One of the most helpful things about these steps is the prominent place self examination has in it. Early on I was introduced to the concept of a “fearless moral inventory”. The way I ‘learned’ and applied this was; I looked at my past, and present and itemised my character flaws and personal failings, I looked at those I had harmed. This came pretty naturally to me, for I am an introspective person. Like most things we learn and apply, though, I had more to learn and I did just in the past few weeks!

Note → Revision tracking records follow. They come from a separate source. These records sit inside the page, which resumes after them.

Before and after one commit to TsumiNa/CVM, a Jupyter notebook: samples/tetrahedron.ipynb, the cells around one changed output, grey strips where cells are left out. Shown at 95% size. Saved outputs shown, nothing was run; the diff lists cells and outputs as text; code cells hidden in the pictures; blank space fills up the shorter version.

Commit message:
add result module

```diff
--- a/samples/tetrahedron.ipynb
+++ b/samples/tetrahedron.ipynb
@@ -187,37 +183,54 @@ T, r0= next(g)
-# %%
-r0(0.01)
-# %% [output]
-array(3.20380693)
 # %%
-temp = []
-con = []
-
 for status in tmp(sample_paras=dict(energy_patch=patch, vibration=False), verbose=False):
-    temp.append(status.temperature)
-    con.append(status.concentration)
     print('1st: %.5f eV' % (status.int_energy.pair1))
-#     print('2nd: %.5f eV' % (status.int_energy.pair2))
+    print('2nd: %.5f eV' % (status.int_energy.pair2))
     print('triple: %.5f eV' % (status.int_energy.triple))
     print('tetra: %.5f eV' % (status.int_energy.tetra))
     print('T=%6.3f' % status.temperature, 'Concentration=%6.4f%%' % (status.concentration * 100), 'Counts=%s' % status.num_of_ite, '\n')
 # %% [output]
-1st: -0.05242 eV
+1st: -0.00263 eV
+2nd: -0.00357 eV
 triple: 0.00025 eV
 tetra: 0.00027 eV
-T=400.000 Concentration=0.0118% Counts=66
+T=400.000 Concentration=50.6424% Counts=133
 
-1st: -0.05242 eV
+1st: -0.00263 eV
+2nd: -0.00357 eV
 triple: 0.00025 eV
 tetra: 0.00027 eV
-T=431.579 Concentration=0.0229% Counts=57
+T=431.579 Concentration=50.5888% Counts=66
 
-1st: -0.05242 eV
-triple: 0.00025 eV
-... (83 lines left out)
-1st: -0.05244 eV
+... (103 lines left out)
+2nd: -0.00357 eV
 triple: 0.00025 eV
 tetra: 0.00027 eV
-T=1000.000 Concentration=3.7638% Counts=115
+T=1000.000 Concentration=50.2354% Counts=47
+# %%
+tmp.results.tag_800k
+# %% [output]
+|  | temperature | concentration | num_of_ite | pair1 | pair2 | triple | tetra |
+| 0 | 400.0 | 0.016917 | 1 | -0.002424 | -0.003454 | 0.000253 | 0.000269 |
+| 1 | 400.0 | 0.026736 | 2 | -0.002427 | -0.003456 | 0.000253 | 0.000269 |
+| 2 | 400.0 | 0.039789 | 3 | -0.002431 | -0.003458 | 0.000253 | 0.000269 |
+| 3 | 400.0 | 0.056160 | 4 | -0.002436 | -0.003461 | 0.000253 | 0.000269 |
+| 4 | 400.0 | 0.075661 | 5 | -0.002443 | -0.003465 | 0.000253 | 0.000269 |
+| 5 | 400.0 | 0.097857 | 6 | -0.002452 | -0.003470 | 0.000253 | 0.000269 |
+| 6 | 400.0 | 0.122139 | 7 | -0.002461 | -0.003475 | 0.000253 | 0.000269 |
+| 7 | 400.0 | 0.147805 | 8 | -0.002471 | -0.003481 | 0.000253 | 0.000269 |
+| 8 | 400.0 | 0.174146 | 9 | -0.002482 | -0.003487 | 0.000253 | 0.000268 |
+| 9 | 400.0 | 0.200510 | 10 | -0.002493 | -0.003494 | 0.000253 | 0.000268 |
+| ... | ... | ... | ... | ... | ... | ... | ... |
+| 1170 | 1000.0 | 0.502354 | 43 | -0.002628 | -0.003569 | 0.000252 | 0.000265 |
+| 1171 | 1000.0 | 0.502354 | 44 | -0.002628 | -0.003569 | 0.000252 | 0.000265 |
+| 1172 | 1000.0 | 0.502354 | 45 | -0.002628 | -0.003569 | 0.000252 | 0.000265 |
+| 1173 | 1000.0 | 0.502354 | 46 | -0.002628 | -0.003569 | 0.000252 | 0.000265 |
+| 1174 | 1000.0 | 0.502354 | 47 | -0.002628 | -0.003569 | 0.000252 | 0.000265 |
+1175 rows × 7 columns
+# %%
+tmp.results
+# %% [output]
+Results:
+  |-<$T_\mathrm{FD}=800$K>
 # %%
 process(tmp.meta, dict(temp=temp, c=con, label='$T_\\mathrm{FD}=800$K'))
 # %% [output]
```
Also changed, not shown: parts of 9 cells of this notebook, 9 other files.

I sometimes find myself free on a Tuesday night and go to the Celebrate Recovery Program in our area. A little over a week ago they were focused on the concept of this inventory. The speaker shared about the need for a balanced inventory. This may well have been said in my presence before, but I heard it that night. The penny dropped! (I decided to use this phrase while there is still a collective memory of pennies) My fearless moral inventory had, rightly, been on my defects but God’s promise is not limited to victory over these but of a new and abundant life. My new inventory will include: the gifts God has given me, the things for which I am thankful, and my reasons for hope.

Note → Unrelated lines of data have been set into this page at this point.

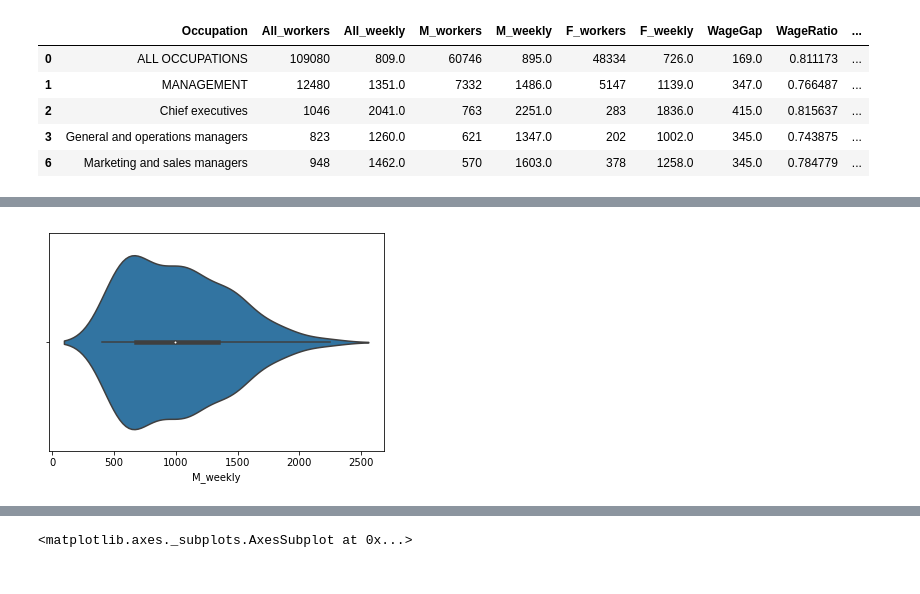
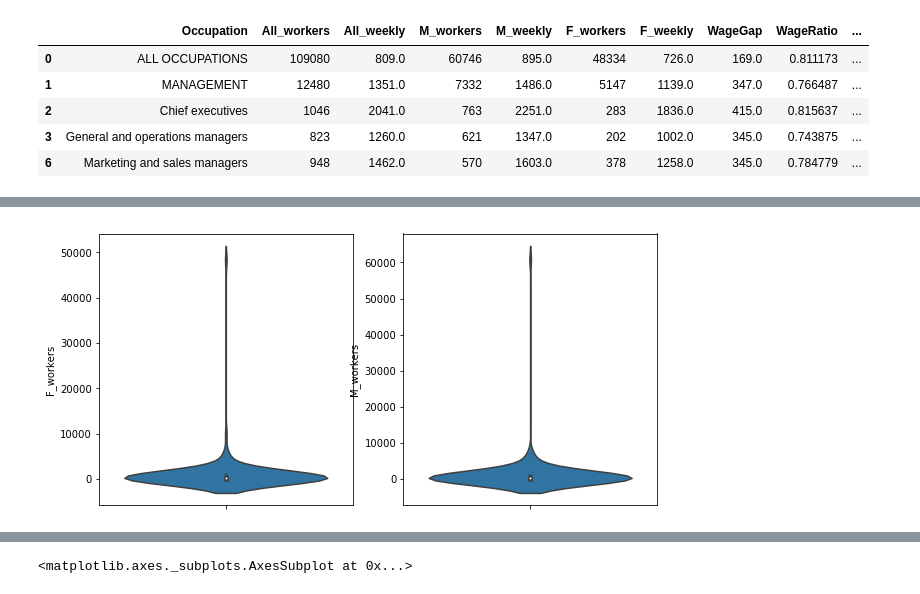
Before and after one commit to Schmidt8181/CapstoneProject, a Jupyter notebook: CapstoneProject.ipynb, the cells around one changed output, grey strips where cells are left out. Saved outputs shown, nothing was run; the diff lists cells and outputs as text; code cells hidden in the pictures.

```diff
--- a/CapstoneProject.ipynb
+++ b/CapstoneProject.ipynb
@@ -164,5 +156,9 @@ plt.show()
-# %%
-sns.violinplot(x='M_weekly', data=cleanedgenderwage)
-plt.show()
-# %% [output]
-[figure, removed]
+# %%
+plt.figure(figsize=(10,5))
+plt.subplot(1, 2, 1)
+sns.violinplot(x='F_workers', data=cleanedgenderwage, orient='v')
+plt.subplot(1, 2, 2)
+sns.violinplot(x='M_workers', data=cleanedgenderwage, orient='v')
+plt.show()
+# %% [output]
+[figure, added]
```
Also changed, not shown: parts of 8 cells of this notebook.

After worship and a teaching or testimony, people break off into supportive groups. Usually I go to the A – Z group which is a catchall kind of group. But last week I noticed there was a group for PTSD folks, and I decided to venture into that group. It had been much easier to fade into the background with the bigger group but in this gathering of 5 of us there was no fading. The sharing was raw and intense. It was a wonderful experience to be with men who understood the issues of PTSD. I have had much healing in this area but in many social situations I can still battle a rush of adrenaline with the accompanying ‘fight or flight’ reflex. Most people do not understand this battle, but these guys got it! I don’t know what practical difference that makes but I feel a bit lighter as a result.

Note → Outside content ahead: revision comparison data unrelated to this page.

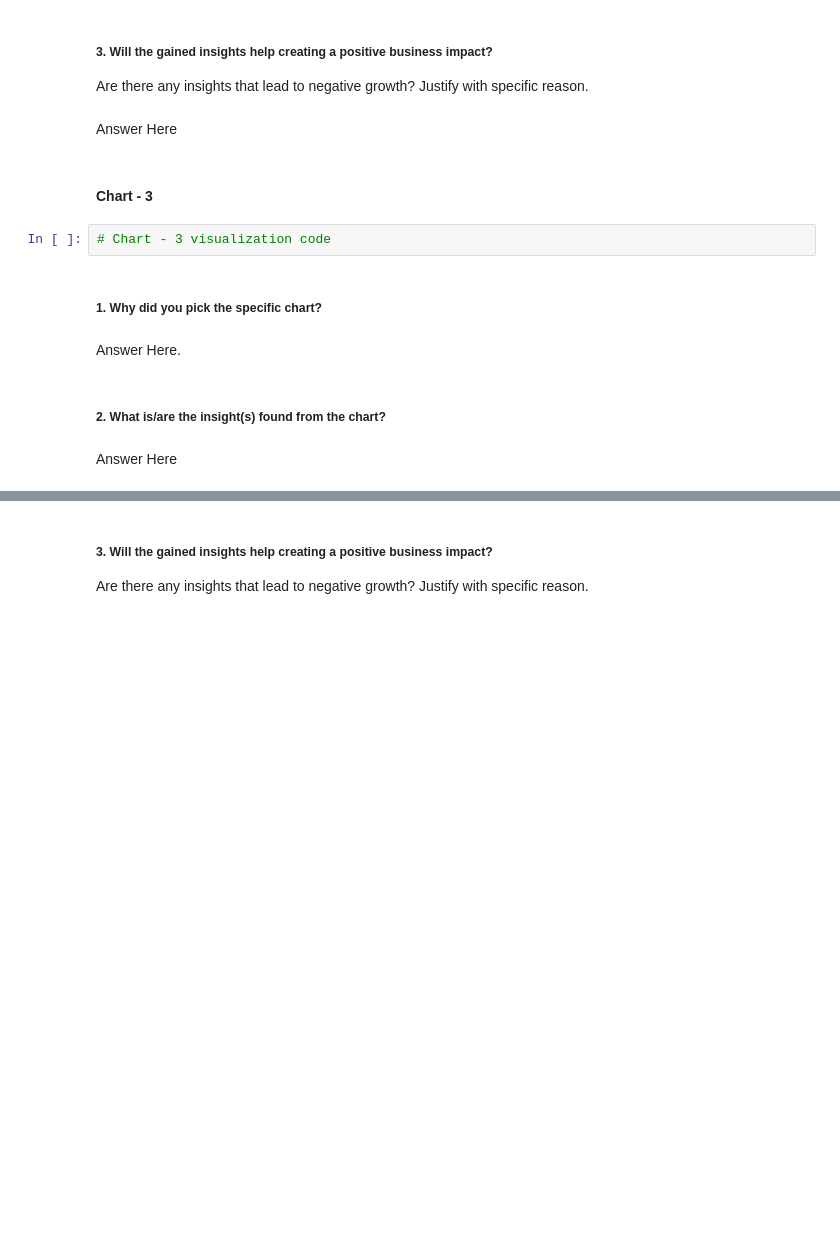
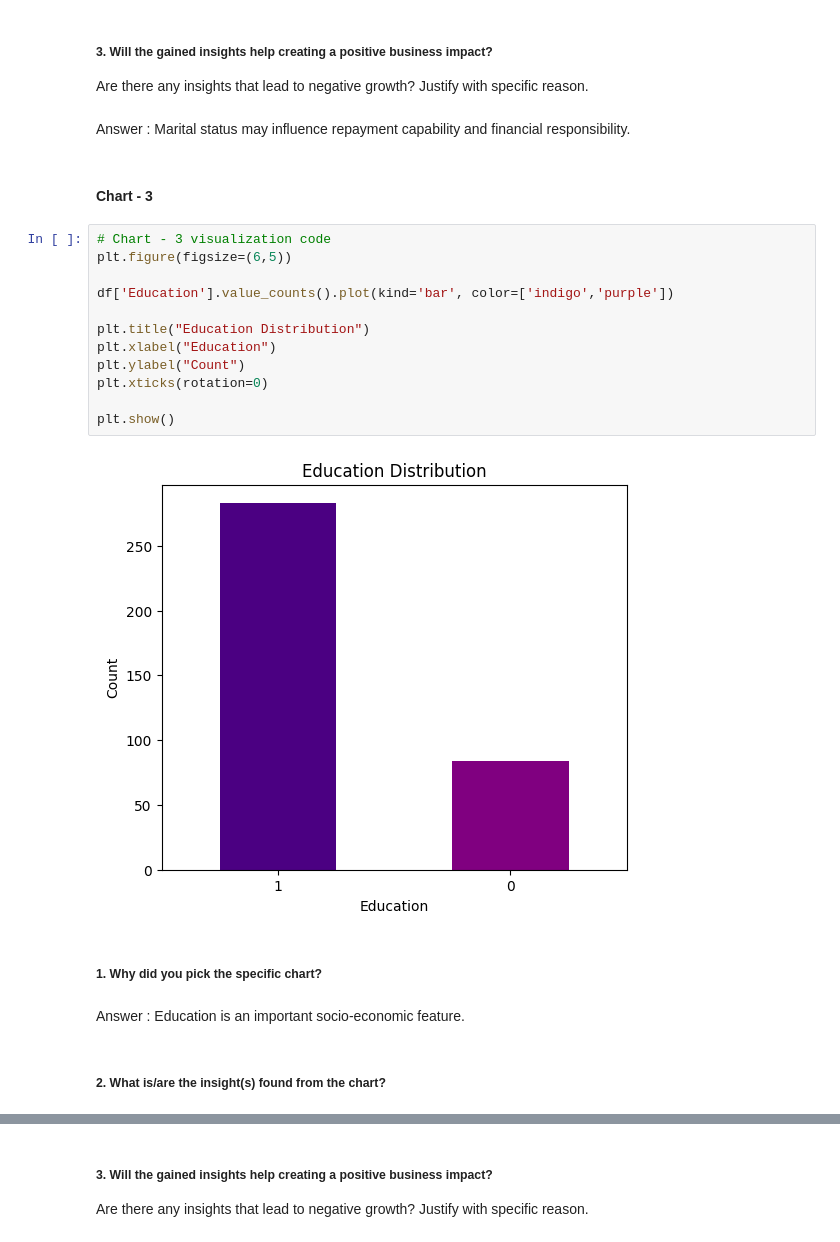
Before and after one commit to anujpurohit0501/Loan_Prediction, a Jupyter notebook: Loan_Prediction.ipynb, the cells around one changed output, grey strips where cells are left out. Cells and saved outputs as stored; diff of their text form; blank space fills up the shorter version.

```diff
--- a/Loan_Prediction.ipynb
+++ b/Loan_Prediction.ipynb
@@ -273,17 +330,27 @@ Answer Here
 # %% [markdown]
 ##### 3. Will the gained insights help creating a positive business impact?
 Are there any insights that lead to negative growth? Justify with specific reason.
-# %% [markdown]
-Answer Here
+# %% [markdown]
+Answer : Marital status may influence repayment capability and financial responsibility.
 # %% [markdown]
 #### Chart - 3
-# %%
-# Chart - 3 visualization code
+# %%
+# Chart - 3 visualization code
+plt.figure(figsize=(6,5))
+
+df['Education'].value_counts().plot(kind='bar', color=['indigo','purple'])
+
+plt.title("Education Distribution")
+plt.xlabel("Education")
+plt.ylabel("Count")
+plt.xticks(rotation=0)
+
+plt.show()
+# %% [output]
+[figure, added]
 # %% [markdown]
 ##### 1. Why did you pick the specific chart?
-# %% [markdown]
-Answer Here.
+# %% [markdown]
+Answer : Education is an important socio-economic feature.
 # %% [markdown]
 ##### 2. What is/are the insight(s) found from the chart?
-# %% [markdown]
-Answer Here
```
Also changed, not shown: parts of 49 cells of this notebook.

We are looking to establish a firm date at which Threshold House will become the permanent home for Street Hope (we plan to continue our Drop In at Stone Church). Upon that date our ministry will be assuming our share of related costs of the building and full unfettered access to its precincts. It is my hope to then have a Grand Opening this year of our Street Hope home with another event the following year as we launch our Threshold House project. All this requires continuing prayer and financial support.